* [What needs to be done]:
Look through the material below and return every line that contains "social".

* [Source data]:
BEGIN
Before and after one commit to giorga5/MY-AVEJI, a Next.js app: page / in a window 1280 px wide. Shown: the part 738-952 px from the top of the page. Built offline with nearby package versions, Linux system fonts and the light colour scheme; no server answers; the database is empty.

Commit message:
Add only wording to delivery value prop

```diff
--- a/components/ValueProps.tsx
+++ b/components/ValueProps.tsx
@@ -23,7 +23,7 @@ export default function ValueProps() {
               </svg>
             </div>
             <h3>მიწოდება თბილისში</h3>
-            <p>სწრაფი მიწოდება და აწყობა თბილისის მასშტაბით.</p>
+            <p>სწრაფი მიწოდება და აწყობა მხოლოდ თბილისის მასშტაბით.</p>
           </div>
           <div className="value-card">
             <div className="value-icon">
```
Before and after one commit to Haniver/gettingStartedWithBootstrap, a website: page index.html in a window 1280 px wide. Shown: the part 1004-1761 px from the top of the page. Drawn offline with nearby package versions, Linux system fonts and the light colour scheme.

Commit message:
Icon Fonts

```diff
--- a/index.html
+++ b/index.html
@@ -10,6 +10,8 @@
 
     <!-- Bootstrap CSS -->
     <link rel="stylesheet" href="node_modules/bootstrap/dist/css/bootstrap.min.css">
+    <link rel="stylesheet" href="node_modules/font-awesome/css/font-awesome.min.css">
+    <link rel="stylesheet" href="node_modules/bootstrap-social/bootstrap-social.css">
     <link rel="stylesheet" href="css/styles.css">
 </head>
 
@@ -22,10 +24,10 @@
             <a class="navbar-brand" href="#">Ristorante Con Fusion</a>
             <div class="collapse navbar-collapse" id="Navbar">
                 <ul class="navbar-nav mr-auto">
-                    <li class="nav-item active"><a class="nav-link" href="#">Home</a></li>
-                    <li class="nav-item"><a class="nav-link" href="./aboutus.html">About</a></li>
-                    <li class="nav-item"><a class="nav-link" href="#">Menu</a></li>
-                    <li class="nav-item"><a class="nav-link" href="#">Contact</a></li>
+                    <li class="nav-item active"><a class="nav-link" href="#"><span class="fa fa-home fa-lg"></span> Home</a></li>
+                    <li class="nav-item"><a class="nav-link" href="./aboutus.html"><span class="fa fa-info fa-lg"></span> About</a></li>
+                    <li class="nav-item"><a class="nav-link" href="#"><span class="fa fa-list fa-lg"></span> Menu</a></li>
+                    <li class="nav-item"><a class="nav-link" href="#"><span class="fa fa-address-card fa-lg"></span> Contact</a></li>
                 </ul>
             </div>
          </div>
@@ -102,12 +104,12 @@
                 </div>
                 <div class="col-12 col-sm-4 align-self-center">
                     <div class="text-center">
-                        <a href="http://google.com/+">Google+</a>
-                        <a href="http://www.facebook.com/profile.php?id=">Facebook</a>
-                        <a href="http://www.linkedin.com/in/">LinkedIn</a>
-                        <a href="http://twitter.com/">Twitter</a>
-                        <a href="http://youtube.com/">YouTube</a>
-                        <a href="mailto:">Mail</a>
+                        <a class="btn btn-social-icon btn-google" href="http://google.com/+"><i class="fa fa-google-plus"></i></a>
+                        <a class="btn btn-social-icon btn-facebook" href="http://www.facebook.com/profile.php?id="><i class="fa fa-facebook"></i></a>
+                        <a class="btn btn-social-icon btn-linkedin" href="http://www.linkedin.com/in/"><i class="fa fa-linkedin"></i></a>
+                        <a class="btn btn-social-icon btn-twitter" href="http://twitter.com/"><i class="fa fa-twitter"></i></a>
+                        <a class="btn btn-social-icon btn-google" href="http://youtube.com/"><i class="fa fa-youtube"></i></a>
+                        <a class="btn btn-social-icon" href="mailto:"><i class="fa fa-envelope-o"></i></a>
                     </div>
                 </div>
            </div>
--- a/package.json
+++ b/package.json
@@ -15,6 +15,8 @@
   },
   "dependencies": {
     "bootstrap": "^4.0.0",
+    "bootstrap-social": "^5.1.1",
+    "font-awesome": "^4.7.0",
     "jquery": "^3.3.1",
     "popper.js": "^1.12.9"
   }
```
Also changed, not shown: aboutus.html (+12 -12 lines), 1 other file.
END
* [Exercise solution]:
+    <link rel="stylesheet" href="node_modules/bootstrap-social/bootstrap-social.css">
+                        <a class="btn btn-social-icon btn-google" href="http://google.com/+"><i class="fa fa-google-plus"></i></a>
+                        <a class="btn btn-social-icon btn-facebook" href="http://www.facebook.com/profile.php?id="><i class="fa fa-facebook"></i></a>
+                        <a class="btn btn-social-icon btn-linkedin" href="http://www.linkedin.com/in/"><i class="fa fa-linkedin"></i></a>
+                        <a class="btn btn-social-icon btn-twitter" href="http://twitter.com/"><i class="fa fa-twitter"></i></a>
+                        <a class="btn btn-social-icon btn-google" href="http://youtube.com/"><i class="fa fa-youtube"></i></a>
+                        <a class="btn btn-social-icon" href="mailto:"><i class="fa fa-envelope-o"></i></a>
+    "bootstrap-social": "^5.1.1",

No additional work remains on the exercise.